We moved through the woods and along the river that feeds the falls and were rewarded by a time both simple and sacred: a man, two dogs and the open woods without anyone else around. We walked on until we came to the first stream crossing. Had we been headed to North Moat we would have found a way to cross the stream, which was nearly bridged by a small fallen tree and some snow and ice, but on this day when we were just out of a walk in the woods there was no reason to push it. Neither Atticus nor Dawa had a problem with turning back. They took one look at the deep, fast-running cold mountain water and in unison gave me a look that said, “Yep, let’s head back.”

On the way back we stopped at the upper level of the falls again and looked out to where the river disappears below into the trees. Miles ahead of us, through an opening in the trees, North Kearsage stood peering down at us. We have yet to climb it but it is on my list to do this spring or summer.

How wonderful it was to stop and pause here and think about my writing again. Interestingly enough, I was actually tormented by the thought of writing throughout much of the fall and the winter. Last summer I signed on with a great agent but for whatever the reason it just didn’t work. I felt like I couldn’t be me and each time I wrote something I felt as though I were writing for her. It wasn’t a good situation. I stagnated, struggled and began to resent the book.

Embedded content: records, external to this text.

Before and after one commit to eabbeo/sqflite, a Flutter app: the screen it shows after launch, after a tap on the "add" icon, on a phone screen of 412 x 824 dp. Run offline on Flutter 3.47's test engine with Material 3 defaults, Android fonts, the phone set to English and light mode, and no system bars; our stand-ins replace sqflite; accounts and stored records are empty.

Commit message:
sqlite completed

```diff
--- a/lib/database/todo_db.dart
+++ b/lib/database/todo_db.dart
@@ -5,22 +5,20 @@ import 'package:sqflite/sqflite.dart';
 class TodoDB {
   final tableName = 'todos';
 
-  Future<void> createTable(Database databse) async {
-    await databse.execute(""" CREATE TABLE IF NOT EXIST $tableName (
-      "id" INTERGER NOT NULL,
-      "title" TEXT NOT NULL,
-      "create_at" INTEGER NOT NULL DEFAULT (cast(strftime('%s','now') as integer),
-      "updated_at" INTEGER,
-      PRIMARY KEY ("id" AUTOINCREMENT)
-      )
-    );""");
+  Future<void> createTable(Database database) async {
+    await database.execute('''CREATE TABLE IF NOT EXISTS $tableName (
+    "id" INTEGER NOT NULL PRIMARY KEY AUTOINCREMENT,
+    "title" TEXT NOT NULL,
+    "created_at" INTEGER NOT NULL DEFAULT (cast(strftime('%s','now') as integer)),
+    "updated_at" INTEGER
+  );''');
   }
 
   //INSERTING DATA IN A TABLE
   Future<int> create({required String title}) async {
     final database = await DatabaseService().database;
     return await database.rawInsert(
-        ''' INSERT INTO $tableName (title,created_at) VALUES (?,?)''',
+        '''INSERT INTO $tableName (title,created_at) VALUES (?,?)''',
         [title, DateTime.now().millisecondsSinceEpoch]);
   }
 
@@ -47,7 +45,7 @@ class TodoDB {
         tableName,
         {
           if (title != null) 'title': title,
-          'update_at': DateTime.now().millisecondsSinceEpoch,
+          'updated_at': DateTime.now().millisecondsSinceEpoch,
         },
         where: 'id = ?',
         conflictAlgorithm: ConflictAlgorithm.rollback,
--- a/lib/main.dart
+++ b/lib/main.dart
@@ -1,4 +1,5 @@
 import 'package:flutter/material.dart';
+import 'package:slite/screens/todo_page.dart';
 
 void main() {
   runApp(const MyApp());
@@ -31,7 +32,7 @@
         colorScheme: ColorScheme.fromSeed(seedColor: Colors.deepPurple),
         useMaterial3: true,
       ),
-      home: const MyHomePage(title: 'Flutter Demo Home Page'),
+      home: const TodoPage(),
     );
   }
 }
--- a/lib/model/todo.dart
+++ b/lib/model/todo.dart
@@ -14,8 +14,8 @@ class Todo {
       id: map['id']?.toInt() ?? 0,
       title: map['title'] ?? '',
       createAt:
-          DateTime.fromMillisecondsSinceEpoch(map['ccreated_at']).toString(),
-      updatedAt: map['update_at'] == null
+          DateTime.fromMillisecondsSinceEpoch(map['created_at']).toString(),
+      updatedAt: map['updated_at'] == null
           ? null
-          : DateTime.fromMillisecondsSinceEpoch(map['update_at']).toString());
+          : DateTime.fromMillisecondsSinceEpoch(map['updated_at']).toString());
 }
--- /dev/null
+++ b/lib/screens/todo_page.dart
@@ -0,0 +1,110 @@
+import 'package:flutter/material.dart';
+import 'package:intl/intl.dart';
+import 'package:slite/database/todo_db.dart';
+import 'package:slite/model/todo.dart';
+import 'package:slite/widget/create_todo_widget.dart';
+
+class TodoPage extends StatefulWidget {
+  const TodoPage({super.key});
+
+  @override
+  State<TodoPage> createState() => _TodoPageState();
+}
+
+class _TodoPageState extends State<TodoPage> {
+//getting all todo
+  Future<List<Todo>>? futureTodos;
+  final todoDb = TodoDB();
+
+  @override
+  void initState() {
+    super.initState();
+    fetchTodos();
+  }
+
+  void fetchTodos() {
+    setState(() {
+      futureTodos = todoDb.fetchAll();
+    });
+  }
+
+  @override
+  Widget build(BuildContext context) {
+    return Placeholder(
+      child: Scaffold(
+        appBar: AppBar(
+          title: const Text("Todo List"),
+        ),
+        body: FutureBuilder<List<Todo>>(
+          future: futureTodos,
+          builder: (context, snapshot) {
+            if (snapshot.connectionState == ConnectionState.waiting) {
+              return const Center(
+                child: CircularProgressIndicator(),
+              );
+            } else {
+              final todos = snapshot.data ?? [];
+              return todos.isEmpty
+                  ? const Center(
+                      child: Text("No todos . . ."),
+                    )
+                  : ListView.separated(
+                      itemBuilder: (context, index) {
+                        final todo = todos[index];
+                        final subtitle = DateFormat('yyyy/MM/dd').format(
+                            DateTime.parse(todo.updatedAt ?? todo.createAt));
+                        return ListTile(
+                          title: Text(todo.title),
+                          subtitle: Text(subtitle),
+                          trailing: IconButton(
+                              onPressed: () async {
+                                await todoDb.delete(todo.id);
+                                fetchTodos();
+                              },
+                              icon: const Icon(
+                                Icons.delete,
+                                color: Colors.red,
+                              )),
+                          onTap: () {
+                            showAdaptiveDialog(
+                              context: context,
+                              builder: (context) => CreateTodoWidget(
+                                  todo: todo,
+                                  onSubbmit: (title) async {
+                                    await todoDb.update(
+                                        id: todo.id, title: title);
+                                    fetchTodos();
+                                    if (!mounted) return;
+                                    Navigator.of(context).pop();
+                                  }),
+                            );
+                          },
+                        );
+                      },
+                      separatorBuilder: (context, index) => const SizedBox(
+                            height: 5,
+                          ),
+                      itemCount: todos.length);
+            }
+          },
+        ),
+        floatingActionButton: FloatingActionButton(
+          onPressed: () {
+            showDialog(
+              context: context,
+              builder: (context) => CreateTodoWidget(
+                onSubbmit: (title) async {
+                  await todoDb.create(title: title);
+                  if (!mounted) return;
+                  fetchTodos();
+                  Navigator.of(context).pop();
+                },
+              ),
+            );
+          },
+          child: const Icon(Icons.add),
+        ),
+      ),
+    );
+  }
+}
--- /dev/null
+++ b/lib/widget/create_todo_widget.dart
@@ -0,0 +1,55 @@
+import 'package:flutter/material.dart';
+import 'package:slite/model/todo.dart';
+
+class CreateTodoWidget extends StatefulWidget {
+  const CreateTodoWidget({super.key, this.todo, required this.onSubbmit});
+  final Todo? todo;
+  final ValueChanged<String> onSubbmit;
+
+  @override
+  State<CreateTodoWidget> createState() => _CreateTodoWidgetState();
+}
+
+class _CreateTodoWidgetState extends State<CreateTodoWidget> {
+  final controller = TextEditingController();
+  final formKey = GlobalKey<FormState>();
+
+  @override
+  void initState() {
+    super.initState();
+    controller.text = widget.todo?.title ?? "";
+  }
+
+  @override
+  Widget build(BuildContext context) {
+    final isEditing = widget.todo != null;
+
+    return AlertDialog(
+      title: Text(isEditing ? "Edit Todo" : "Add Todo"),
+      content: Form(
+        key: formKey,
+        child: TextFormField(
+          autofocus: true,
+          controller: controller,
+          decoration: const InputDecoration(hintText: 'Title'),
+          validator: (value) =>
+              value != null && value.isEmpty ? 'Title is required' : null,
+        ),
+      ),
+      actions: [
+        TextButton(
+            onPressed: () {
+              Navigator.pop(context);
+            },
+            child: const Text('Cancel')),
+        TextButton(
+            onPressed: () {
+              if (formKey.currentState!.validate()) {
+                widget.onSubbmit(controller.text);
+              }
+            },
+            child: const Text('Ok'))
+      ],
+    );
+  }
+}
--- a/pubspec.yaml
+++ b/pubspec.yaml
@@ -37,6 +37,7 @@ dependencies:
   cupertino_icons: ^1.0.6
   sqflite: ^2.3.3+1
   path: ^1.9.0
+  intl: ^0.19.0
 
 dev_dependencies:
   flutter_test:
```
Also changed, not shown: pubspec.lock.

Eventually, I couldn’t take it any more. I ended the business relationship and now I’m happy to say I’m thrilled to be writing again. It feels like a gift again, instead of a chore. With the help of Brian DeFiore (about Brian) of DeFiore & Company (about DeFiore & Co.), my new agent, I’m changing the story into something much more than it was and I’m happy to say it still feels as though it is still my story. It is growing, but I’m growing with it.

Yesterday I spoke with Brian and it was liberating. I feel like an athlete who has in many ways been held back, but now I feel like he’s stretching me out and urging me to be what I can be. He’s got a gift for being comfortable and making me comfortable.

So this morning that’s what I was thinking about as Atticus and Dawa marched along ahead of me, two mismatched dogs – one small with only a stub of a tail and the other big with a feathery plume of a great tail. All three of us were in our elements. They were playing along at the base of a mountain while I was playing along with words and possibilities in my head.

I’m now dedicated to writing again. You’ll notice it in the coming weeks as I blog more than I have been since last summer. Writing just didn’t feel comfortable anymore. Suddenly, it feels like it always used to. In short, it feels like I’m now writing letters to a friend again and that was always my best writing – easy, flowing, simple.


Ellen said...


Glad you are back to writing freely and enjoying life on the trail with Atticus and friends. I've missed reading your stories from the trail. Good to have you back on a regular basis.


Thomas F. Ryan said...

Thank you, Ellen. It feels good to have the joy of writing in me again. Brian DeFiore has an ease to him that says, "Be yourself" and it comes through loud and clear.